Angela Kennecke gets the scoop and adds Kelly Duncan to the list of GOP cronies milking the state for six-figure moonlighting windfalls.
I reported last week that longtime state Board of Education member Duncan got $51,000 in federal College Access grant money from June 2011 through December 2012 via the Department of Education’s money laundry machine Mid-Central Educational Cooperative. KELO-TV’s Kennecke caught up with Duncan for a terse, evasive interview on Monday.
Now Kennecke finds some more evasion. In 2013, Mid-Central stopped writing College Access checks to Duncan and started writing them to Dakota Plains Consulting LLC, which Duncan incorporated in June 2012. Mid-Central wrote Duncan’s consulting firm two $12,500 checks, in March and June 2013.
Kennecke also finds Dakota Plains Consulting pulling down a 2014–2015 contract with the Department of Education (See Contract 2015C-110) to train teachers and administrators in data analysis. This contract was worth $40,000, safely below the $50K threshold that would have required the DOE to put this contract up for bid. The contract indicates Duncan would split this part-time work with then-fellow USD counseling professor Gerta Bardhoshi, who now works for the University of Iowa.
Dakota Plains Consulting has also offered data assessment services to public school districts like West Central, which paid Duncan’s firm $1,055.55 in November 2014, and bookkeeping and accounting services under contract to the South Dakota Counseling Association in FY2015.
$51K, $25K, $40K… that’s $116,000. If Bardhoshi got a 50% cut of the DOE contract, Duncan didn’t quite make six figures to join the Melmer–Moore–Graves club. But $96K is still a nice private capitalization of connections to South Dakota’s public education establishment.
Kennecke asks the obvious question of conflict of interest and hears the standard line from the Department of Education:
The South Dakota Department of Education replied by email that it’s allowed because the board doesn’t approve or oversee Department of Education staff, expenditures or contracts.
The email also says she wasn’t given any favoritism because of her role on the board and that, “Dr. Duncan has significant knowledge, expertise and experience in developing and delivering training and using educational data to inform instruction and school leadership. That qualifies her to do this work, and it also makes her a good board member” [Angela Kennecke, “Board Of Education Member Also Has Contract with Dept. of Ed,” KELO-TV, 2015.11.18].
The organization relationship of the Board of Education and the Department of Education seems fuzzy.

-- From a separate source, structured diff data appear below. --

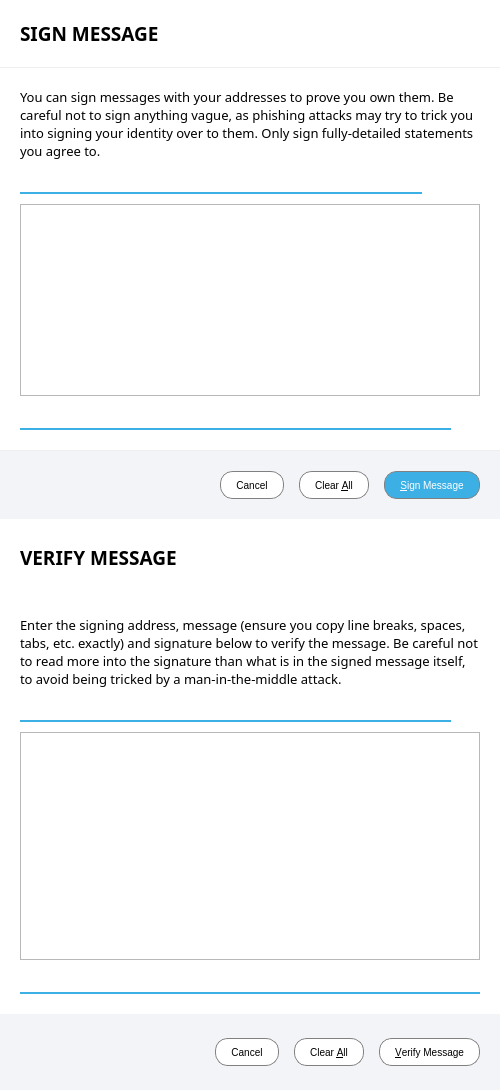
First picture: the form in src/qt/forms/signverifymessagedialog.ui, repository aurovine/AudioCoin, before the edit.
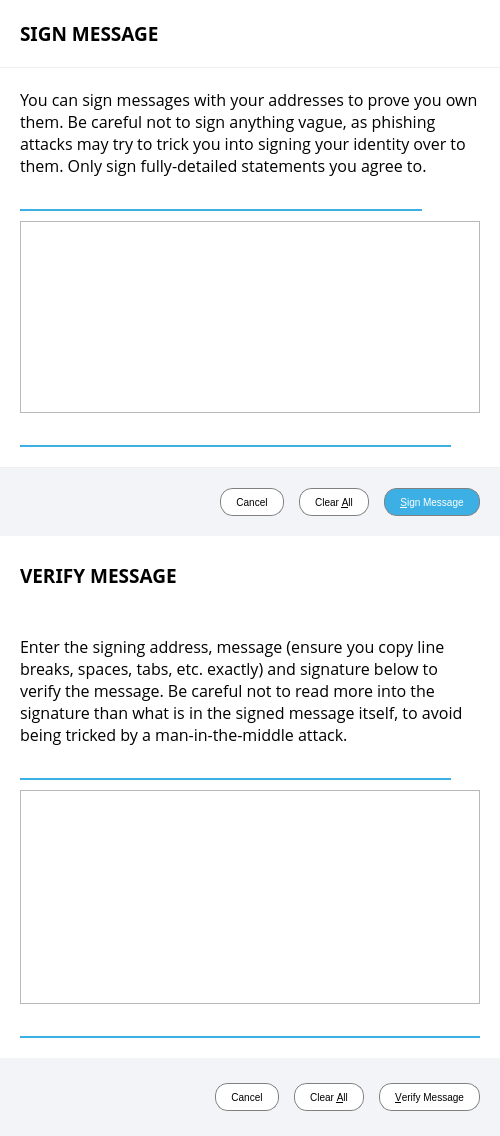
Second picture: the form after the edit. Icons and pictures are not drawn. Custom widgets are drawn as their Qt base class.

```diff
--- a/src/qt/forms/signverifymessagedialog.ui
+++ b/src/qt/forms/signverifymessagedialog.ui
@@ -7,11 +7,11 @@
     <x>0</x>
     <y>0</y>
     <width>500</width>
-    <height>1018</height>
+    <height>1073</height>
    </rect>
   </property>
   <property name="sizePolicy">
-   <sizepolicy hsizetype="Fixed" vsizetype="Preferred">
+   <sizepolicy hsizetype="Fixed" vsizetype="Minimum">
     <horstretch>0</horstretch>
     <verstretch>0</verstretch>
    </sizepolicy>
@@ -59,7 +59,7 @@
    <item>
     <widget class="QWidget" name="signMessageWidget" native="true">
      <property name="sizePolicy">
-      <sizepolicy hsizetype="Fixed" vsizetype="Preferred">
+      <sizepolicy hsizetype="Fixed" vsizetype="Minimum">
        <horstretch>0</horstretch>
        <verstretch>0</verstretch>
       </sizepolicy>
@@ -159,8 +159,8 @@
           <widget class="QLabel" name="infoLabel_SM">
            <property name="font">
             <font>
-             <family>Montserrat</family>
-             <pointsize>10</pointsize>
+             <family>Open Sans</family>
+             <pointsize>12</pointsize>
             </font>
            </property>
            <property name="text">
@@ -370,6 +370,24 @@
    </item>
    <item>
     <widget class="QWidget" name="verifyMessageWidget" native="true">
+     <property name="sizePolicy">
+      <sizepolicy hsizetype="Fixed" vsizetype="Minimum">
+       <horstretch>0</horstretch>
+       <verstretch>0</verstretch>
+      </sizepolicy>
+     </property>
+     <property name="minimumSize">
+      <size>
+       <width>500</width>
+       <height>0</height>
+      </size>
+     </property>
+     <property name="maximumSize">
+      <size>
+       <width>500</width>
+       <height>16777215</height>
+      </size>
+     </property>
      <layout class="QVBoxLayout" name="verifyMessageWidgetLayout" stretch="0,1,0">
       <property name="spacing">
        <number>0</number>
@@ -456,8 +474,8 @@
           <widget class="QLabel" name="infoLabel_VM">
            <property name="font">
             <font>
-             <family>Montserrat</family>
-             <pointsize>10</pointsize>
+             <family>Open Sans</family>
+             <pointsize>12</pointsize>
             </font>
            </property>
            <property name="text">
```
Left out of the diff: 5 changed lines with no effect on the pictures.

Expect attentive legislators to propose clarifying that relationship during the 2016 Session.